Lancôme Poême, created by Jacques Cavallier-Belletrud
“I have done nothing all summer but wait for myself to be myself again”
Painter Georgia O’Keeffe, in a letter to Russel Vernon Hunter
Remember, when you were still in school, how the beginning of autumn felt? When the rays of light started to fall oblique, reddish, with long shadows, and the air had a subtle but definite change in it, like the wind suddenly knew how to play music in a lower pitch. Childhood and adolescence are those times where we all practice a natural “mindfulness”, so present, so aware of sensations, so rooted in the now. The first taste of real-time-self-awareness mixed with nostalgia-happening-as-we-speak came with the first ring of the school bells, on the 15th of September.

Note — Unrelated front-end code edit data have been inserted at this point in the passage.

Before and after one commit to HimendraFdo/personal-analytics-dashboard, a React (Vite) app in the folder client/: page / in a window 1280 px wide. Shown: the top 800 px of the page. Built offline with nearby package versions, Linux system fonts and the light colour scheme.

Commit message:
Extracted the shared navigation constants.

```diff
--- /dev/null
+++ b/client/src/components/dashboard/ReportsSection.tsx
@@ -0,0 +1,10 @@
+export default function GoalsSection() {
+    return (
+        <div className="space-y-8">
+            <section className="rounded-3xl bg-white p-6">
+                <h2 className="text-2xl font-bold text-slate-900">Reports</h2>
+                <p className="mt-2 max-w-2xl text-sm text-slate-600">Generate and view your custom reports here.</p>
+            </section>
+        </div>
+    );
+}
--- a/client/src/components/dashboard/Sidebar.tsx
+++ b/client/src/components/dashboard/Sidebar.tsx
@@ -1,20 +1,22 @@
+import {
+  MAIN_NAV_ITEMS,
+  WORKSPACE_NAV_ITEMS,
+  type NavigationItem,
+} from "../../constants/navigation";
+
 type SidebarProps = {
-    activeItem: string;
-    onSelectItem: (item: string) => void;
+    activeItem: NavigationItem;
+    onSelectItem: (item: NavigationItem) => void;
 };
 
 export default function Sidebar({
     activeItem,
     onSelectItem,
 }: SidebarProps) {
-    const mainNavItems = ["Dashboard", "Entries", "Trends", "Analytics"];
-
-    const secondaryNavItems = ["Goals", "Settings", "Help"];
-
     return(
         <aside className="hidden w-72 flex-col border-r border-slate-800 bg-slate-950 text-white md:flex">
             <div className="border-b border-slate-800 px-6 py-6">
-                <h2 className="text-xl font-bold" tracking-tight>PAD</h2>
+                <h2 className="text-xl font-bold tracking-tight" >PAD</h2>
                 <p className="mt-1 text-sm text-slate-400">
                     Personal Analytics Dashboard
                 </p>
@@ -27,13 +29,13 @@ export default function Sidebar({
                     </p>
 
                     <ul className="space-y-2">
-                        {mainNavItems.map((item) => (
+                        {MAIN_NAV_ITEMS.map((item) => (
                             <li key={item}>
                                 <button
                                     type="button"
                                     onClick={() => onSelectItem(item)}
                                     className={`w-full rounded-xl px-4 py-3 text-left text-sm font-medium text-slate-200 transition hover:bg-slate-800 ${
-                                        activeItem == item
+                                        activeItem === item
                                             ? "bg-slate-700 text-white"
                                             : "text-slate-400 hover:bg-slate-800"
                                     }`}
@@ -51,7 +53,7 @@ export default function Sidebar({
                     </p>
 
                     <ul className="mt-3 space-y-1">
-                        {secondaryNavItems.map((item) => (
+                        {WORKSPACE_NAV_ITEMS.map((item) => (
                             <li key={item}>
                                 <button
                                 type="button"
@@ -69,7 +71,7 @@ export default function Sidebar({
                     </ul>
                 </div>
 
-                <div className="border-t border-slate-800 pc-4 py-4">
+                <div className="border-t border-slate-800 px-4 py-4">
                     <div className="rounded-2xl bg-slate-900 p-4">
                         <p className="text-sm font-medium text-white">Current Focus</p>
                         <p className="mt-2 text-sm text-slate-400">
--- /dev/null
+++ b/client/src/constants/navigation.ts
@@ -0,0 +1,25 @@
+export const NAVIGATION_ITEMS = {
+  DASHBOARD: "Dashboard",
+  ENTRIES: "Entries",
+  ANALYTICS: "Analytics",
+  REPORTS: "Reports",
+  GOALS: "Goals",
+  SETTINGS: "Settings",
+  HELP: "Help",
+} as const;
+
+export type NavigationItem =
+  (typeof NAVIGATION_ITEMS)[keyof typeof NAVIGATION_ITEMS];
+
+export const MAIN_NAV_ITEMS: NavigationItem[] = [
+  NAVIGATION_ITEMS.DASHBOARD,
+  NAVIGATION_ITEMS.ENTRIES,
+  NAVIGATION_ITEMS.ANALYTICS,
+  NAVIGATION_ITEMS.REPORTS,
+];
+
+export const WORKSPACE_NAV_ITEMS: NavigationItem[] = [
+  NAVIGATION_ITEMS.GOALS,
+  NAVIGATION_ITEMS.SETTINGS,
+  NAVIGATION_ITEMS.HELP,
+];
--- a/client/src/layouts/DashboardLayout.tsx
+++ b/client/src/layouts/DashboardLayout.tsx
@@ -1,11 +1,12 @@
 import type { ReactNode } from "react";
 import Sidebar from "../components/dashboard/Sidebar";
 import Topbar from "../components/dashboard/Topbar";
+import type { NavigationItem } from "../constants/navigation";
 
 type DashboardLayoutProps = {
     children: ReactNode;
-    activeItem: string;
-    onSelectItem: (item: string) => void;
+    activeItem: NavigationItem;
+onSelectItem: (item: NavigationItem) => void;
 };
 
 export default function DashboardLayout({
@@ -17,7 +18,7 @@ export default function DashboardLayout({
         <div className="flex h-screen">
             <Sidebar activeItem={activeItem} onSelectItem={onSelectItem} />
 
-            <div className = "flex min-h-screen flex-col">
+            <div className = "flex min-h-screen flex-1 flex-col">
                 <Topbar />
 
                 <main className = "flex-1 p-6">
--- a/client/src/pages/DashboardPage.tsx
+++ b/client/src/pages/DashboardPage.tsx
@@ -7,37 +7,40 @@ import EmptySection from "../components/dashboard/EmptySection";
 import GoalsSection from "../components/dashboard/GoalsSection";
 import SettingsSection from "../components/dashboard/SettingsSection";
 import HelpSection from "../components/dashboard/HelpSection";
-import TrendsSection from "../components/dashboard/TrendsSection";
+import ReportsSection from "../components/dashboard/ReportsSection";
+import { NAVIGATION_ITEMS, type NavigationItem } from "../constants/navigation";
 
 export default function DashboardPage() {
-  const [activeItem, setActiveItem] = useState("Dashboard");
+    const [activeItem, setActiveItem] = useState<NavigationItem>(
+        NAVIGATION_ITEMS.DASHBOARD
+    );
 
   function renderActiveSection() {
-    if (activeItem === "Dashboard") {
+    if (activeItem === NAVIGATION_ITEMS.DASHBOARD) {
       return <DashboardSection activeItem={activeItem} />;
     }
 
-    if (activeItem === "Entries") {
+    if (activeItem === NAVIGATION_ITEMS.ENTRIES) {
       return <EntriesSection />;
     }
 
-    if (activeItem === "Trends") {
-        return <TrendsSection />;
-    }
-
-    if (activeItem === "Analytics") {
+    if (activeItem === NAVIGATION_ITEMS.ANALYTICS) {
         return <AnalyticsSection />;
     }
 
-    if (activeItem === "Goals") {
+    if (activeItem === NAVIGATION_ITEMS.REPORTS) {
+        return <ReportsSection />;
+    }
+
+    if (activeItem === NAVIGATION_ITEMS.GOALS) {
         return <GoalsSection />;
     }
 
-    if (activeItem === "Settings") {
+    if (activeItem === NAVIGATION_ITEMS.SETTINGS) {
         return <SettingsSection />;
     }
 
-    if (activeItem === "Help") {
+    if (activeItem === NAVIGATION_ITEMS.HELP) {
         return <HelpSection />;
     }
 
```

I never had new year resolution lists and never began anything important and worth planning-over in January. Autumn has always been the season for beginnings, to-do lists, rebirths, and new skins.
Chewing Juicy Fruits gum, eyes squinted in the afternoon golden light, sound of crispy leaves under my boots, leather jacket, walkman in my pockets, The Verve in my headphones, impersonating a petite but equally aloof version of Richard Ashcroft, strolling the busiest street of my hometown.
More or less, this is how good autumn stories begin for me, for more years than I care to count, with Poeme on my wrists.
The top notes of Poeme are a mouthful of sweet, syrupy, dripping juices. You can have your pick from a basket filled to the brim with colorful and ripe fruits: bergamot, mandarines, plums, peaches and blackcurrants, all mixed in with green notes.
After the sweetness of the fruits settles a bit, we come into the bittersweet and yellow nectar of a bouquet seen through a magnifying lens: an orange blossom flower surrounded by freesia, jasmine, some (uncharacteristically silent) tuberose, rose and mimosa that are all blended beyond recognition in a honeyed whirlwind of yellow and white petals. (For a proper visual interpretation of this flowery phase, please google more images of Georgia O’Keeffe flower paintings: realist and abstract at the same time, uber-feminine, irreverent and sensual)
In the dry down, the perfume reminds us that it was born in the 90s and dials up the oriental vibe: the vanilla has the center stage now, surrounded by the usual sidekicks: amber, musk, and tonka.
Back in the old days, Poeme was anecdotally loud – Luca Turin dubbed it to be one of the perfumes that should be banned in restaurants (together with Amarige and Spellbound).
In the current formulation, it’s safe to spray with abandon (even if you are going to a fast food place, down the block) – but that’s a problem only if you care about projection and longevity – as Poeme has managed to keep its essence to this day: a beautiful, bittersweet honeyed floral that acts can act both like a pat on your back and a kick in the rear.
Lancôme Poêmewas created in 1995 and the nose was Jacques Cavallier-Belletrud
Top Notes: Blue Himalayan Poppy, Lychee Blossom
Heart Notes: Orange Blossom, Mimosa, Jasmine
Base Notes: Vanilla, Desert Datura Flower
Read about more Lancome fragrances here